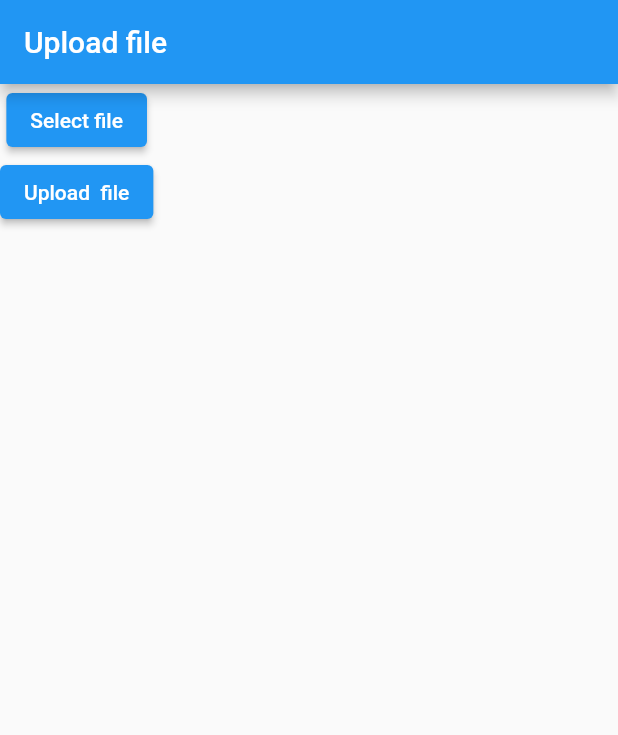
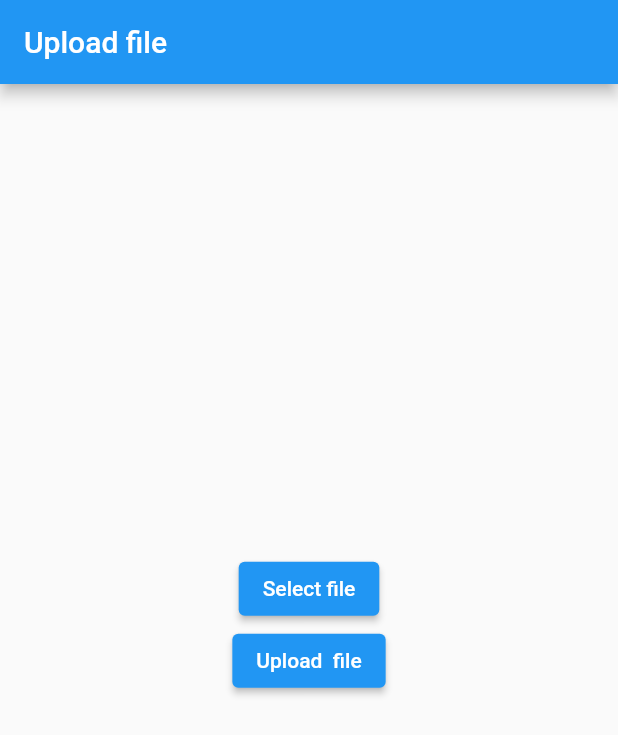
Before and after one commit to Abdusamad98/dio_example_n6, a Flutter app: the screen it shows after launch, on a phone screen of 412 x 824 dp. Shown: the top 735 px of the screen. Run offline on Flutter 3.47's test engine with Material 2 defaults, Android fonts, the phone set to English and light mode, and no system bars; our stand-ins replace dio, file_picker, keyboard_dismisser, webview_flutter.

Commit message:
some changes

```diff
--- a/lib/ui/upload_file/upload_file_toserver.dart
+++ b/lib/ui/upload_file/upload_file_toserver.dart
@@ -30,7 +30,11 @@ class _UploadFileToServerState extends State<UploadFileToServer> {
       appBar: AppBar(
         title: const Text("Upload file"),
       ),
-      body: Column(
+      body: SizedBox(
+        height: double.infinity,
+        width: double.infinity,
+        child: Column(
+          mainAxisAlignment: MainAxisAlignment.center,
           children: [
             ElevatedButton(
                 onPressed: () async {
@@ -50,8 +54,9 @@ class _UploadFileToServerState extends State<UploadFileToServer> {
               status,
               style: const TextStyle(fontSize: 40, color: Colors.tealAccent),
             ),
-          file!=null? Image.file(file!):SizedBox(),
+            file!=null? Image.file(file!,height: 300,):SizedBox(),
           ],
+        ),
       ),
     );
   }
```
Lines whose indentation alone changed are shown as unchanged.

------------------------

Goal of the exercise = Print the entire listing above verbatim. No picture should be included.

Solution for this task =
Before and after one commit to Abdusamad98/dio_example_n6, a Flutter app: the screen it shows after launch, on a phone screen of 412 x 824 dp. Shown: the top 735 px of the screen. Run offline on Flutter 3.47's test engine with Material 2 defaults, Android fonts, the phone set to English and light mode, and no system bars; our stand-ins replace dio, file_picker, keyboard_dismisser, webview_flutter.

Commit message:
some changes

```diff
--- a/lib/ui/upload_file/upload_file_toserver.dart
+++ b/lib/ui/upload_file/upload_file_toserver.dart
@@ -30,7 +30,11 @@ class _UploadFileToServerState extends State<UploadFileToServer> {
       appBar: AppBar(
         title: const Text("Upload file"),
       ),
-      body: Column(
+      body: SizedBox(
+        height: double.infinity,
+        width: double.infinity,
+        child: Column(
+          mainAxisAlignment: MainAxisAlignment.center,
           children: [
             ElevatedButton(
                 onPressed: () async {
@@ -50,8 +54,9 @@ class _UploadFileToServerState extends State<UploadFileToServer> {
               status,
               style: const TextStyle(fontSize: 40, color: Colors.tealAccent),
             ),
-          file!=null? Image.file(file!):SizedBox(),
+            file!=null? Image.file(file!,height: 300,):SizedBox(),
           ],
+        ),
       ),
     );
   }
```
Lines whose indentation alone changed are shown as unchanged.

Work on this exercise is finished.